Over the past few years, Chicago quartet The Cyberiam—lead vocalist/guitarist Keith Semple, vocalist/bassist Brian Kovacs, keyboardist/vocalist Frank Lucas, and drummer/vocalist Tommy Murray—have become one of the most talked-about newcomers on the prog rock scene. It’s no wonder why, either, as they draw inspiration from icons like Tool, Marillion, Pink Floyd, and Spock’s Beard amidst continuously astounding listeners with their distinctive studio work and live presence.
Unsurprisingly, they’ve outdone themselves once again on their full-length sophomore outing, Connected. Building upon everything that made 2018’s self-titled debut LP—and 2019’s The Butterfly Effect EP—so extraordinary, Connected is a thematically poignant and musically powerful ride that’s quite ambitious yet ceaselessly accessible and charming. As such, it ranks not only as The Cyberiam’s best work to date but also as one of 2021’s best albums thus far.
According to the press release, it was written over “a two-year span and recorded during the COVID-19 pandemic and Sempleton Studios and Summer Home Studios.” As with all of its forebearers, the collection was mixed by Semple and mastered by Andy VanDette (Porcupine Tree, The Dear Hunter, Rush), with Kovacs doing the artwork once again.
As for the inspirations and messages behind Connected, the band explains: “The loudest lesson that we’ve learned over the last year and a half is the importance of human connection. We all want to be connected. . . . This album talks about connection, feeling disconnected, connecting the dots, and our connection to you.” Indeed, the sequence is sobering yet uplifting, calming yet chaotic, and intricate yet welcoming, making it a glorious display of The Cyberiam’s multifaceted aptitude.
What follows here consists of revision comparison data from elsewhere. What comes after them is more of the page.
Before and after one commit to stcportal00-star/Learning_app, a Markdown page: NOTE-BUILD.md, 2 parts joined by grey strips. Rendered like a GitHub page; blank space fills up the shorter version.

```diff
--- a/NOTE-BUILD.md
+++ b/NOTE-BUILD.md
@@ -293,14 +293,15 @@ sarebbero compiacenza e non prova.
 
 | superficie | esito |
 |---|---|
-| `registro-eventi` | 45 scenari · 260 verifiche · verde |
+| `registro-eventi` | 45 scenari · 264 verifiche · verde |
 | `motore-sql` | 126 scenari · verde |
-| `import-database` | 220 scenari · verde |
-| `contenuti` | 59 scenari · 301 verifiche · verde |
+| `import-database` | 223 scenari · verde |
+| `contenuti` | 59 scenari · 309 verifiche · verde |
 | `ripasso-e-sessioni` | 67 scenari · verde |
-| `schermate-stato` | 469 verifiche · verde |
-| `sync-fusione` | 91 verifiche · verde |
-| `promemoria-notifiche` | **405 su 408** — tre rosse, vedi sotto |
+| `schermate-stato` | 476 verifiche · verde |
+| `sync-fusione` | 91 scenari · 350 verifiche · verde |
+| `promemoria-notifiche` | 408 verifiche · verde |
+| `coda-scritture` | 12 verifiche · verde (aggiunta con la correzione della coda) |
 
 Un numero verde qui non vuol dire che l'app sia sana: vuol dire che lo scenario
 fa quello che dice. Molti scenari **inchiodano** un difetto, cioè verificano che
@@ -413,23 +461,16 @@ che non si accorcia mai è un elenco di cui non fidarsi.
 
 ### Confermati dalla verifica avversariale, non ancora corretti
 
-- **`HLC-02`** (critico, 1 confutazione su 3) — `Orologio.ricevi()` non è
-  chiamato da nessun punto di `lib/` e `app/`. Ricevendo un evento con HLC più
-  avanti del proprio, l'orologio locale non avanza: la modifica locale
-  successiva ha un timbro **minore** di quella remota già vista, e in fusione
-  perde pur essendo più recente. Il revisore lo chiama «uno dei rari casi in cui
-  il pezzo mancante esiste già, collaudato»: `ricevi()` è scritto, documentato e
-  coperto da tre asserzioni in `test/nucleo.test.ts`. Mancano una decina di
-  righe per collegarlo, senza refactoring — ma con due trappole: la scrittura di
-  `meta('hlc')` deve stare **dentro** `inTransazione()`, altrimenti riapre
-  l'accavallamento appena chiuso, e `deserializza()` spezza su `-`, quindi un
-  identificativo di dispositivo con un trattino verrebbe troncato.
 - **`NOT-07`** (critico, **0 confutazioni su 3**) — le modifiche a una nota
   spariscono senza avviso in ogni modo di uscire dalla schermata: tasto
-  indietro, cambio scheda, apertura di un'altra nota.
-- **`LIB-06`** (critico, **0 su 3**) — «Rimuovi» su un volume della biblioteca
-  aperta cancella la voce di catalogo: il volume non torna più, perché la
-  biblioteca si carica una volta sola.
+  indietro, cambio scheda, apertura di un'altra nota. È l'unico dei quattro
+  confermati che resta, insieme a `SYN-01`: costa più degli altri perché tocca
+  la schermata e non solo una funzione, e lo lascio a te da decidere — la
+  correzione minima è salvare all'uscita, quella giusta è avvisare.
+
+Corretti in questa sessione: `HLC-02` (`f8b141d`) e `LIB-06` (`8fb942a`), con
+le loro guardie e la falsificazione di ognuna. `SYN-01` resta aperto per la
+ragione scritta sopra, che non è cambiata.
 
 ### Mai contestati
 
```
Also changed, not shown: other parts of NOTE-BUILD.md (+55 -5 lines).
Lengthy opener “Interrogation Room B” alone showcases the quartet’s ability to meld gripping songwriting with malleable arrangements that serve, rather than overshadow, the mood and sentiments they’re prioritizing. In a nutshell, it strikes a perfect equilibrium between engaging folk-rock solemnity, iridescent pop-rock exuberance, and stunning prog rock flights of fancy. As usual, Semple and company deliver extremely catchy melodies with a fine fusion of delicate modesty and booming charisma; meanwhile, each instrument complements the others without ever feeling unnecessarily dominant or awkward. Of course, each one also gets at least a moment or two to shine, but it’s clear that even at its most complex and aggressive, “Interrogation Room B” never forgoes substance for superficial showiness.
From there, the remaining eight tracks essentially devote more attention to different aspects of that remarkable hodgepodge. Specifically, “The Moral Landscape” clearly owes a debt to the playful gruffness of early Dream Theater, yet it mixes that influence with vocal templates all their own. In contrast, “Sunset on Mars” is – as the name suggests – significantly cosmic, emotional, and hooky, whereas “Be Connected” is a heartwarming ballad led by piano, acoustic guitar, synths, tight rhythms, and empowering harmonies. The penultimate “Miles Away” is deeply psychedelic and engrossingly irregular thanks to its perpetual changes in percussion and vibe. Luckily, closer “Bigger Questions” concludes the journey with a healthy dose of Rush-esque flamboyance and vigor that feels profound and exploratory but also relentlessly focused. It’s damn near impossible not to feel moved and motivated as its cathartic outro fades away.
Connected is a stellar accomplishment from start to finish. More fluid, meaningful, and confident than its predecessors—which were also superb, don’t get me wrong—it finds The Cyberiam honing their skills in every way to prove once and for all that they’re a force to be reckoned with in the genre. In fact, the LP is more rewarding and endearing than the latest work by many of the quartet’s most legendary stylistic siblings. It’s truly outstanding.